Microsoft has the perfect opportunity to get into the TV and movie service, immediately and across ALL platforms. Microsoft could go from zero ecosystem to a complete ecosystem, across every device and platform available, practically overnight. Once Microsoft has their new media service (i.e., post-Netflix), they will have the money and the leverage to bargain with the NBC, CBS, HBO and other media companies. Microsoft will now own the platforms – Windows Mobile and Windows for desktops and tablet – and will have the ability to extend Netflix into a rental service as well, just as Apple has with iTunes and Amazon with their Prime service. The Amazon model is really the one everyone needs to move to. What’s holding Amazon back is that their video can only be played on limited devices and the service is very dependent on Flash.
So that leaves Microsoft with a need for a music service, and it sounds like they’re going to try to develop their own solution again. This time it should be simpler both because they’ve tried it before, and this time there are a few good models to use moving forward.

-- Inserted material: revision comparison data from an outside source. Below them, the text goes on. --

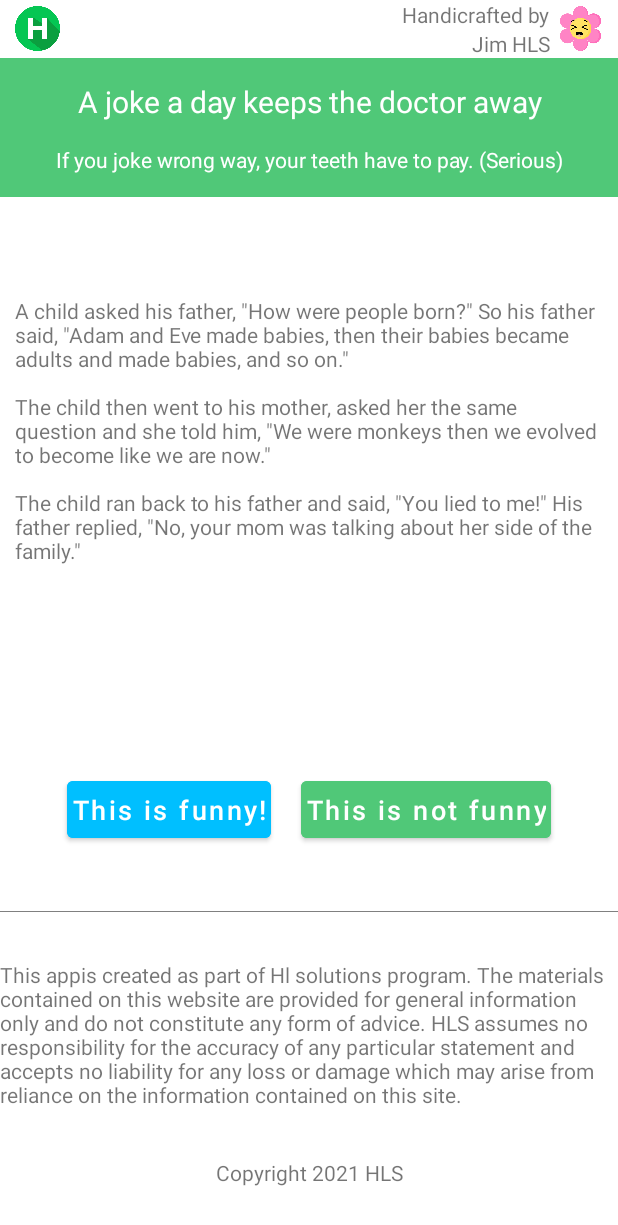
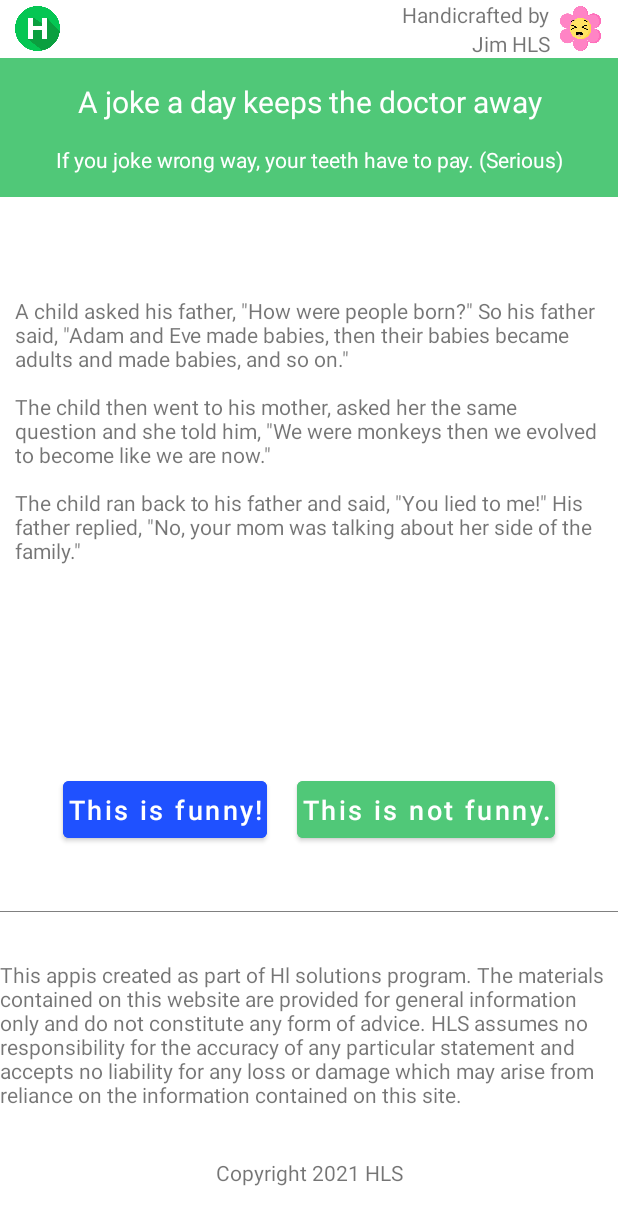
Before and after one commit to danhnguyen884/zens_interview, an Android app: the screen it shows after launch (MainActivity), on a phone screen of 412 x 824 dp. Shown: the top 1225 px of the screen. Run offline under Robolectric (Android 15) with nearby library versions, the phone set to English and light mode, and no system bars; our stand-ins replace data binding.

Commit message:
change color button

```diff
--- a/Mobile/app/src/main/res/values/colors.xml
+++ b/Mobile/app/src/main/res/values/colors.xml
@@ -9,5 +9,5 @@
     <color name="white">#FFFFFFFF</color>
     <color name="green">#50C878</color>
     <color name="gray_80">#808080</color>
-    <color name="blue">#00BFFF</color>
+    <color name="blue">#1F51FF</color>
 </resources>
--- a/Mobile/app/src/main/res/values/strings.xml
+++ b/Mobile/app/src/main/res/values/strings.xml
@@ -1,7 +1,7 @@
 <resources>
     <string name="app_name">Interview</string>
     <string name="btn_like_text">This is funny!</string>
-    <string name="btn_dislike_text">This is not funny</string>
+    <string name="btn_dislike_text">This is not funny.</string>
     <string name="describe_text">This appis created as part of Hl solutions program. The materials contained on this website are provided for general information only and do not constitute any form of advice. HLS assumes no responsibility for the accuracy of any particular statement and accepts no liability for any loss or damage which may arise from reliance on the information contained on this site.</string>
     <string name="content_text">A child asked his father, "How were people born?" So his father said, "Adam and Eve made babies, then their babies became adults and made babies, and so on."
         The child then went to his mother, asked her the same question and she told him, "We were monkeys then we evolved to become like we are now."
```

Investors, and even politicians, are giving Microsoft a lot of heat for sitting on nearly $60 billion in cash. This might have been a very smart decision and will give Microsoft a lot of flexibility in their direction and development of online services as there are some very well established companies that can make Microsoft very relevant very quickly, for the right price.
It would be a pleasant surprise if Microsoft could erase their consumer failures over the last 5 years. Apple’s iOS has had the same look and feel for the last few years and I don’t think Apple has felt pressure from Google and Android from a “user experience” standpoint. Microsoft, especially with there Metro interface, might be the nudge that Apple needs to evolve their very functional, but somewhat boring, mobile platform.
After all is said and done, what do you think of a Microsoft acquisition of Netflix? Does it make sense? Do you think Microsoft has what it takes to build a comparable ecosystem to Apple, Amazon and Google?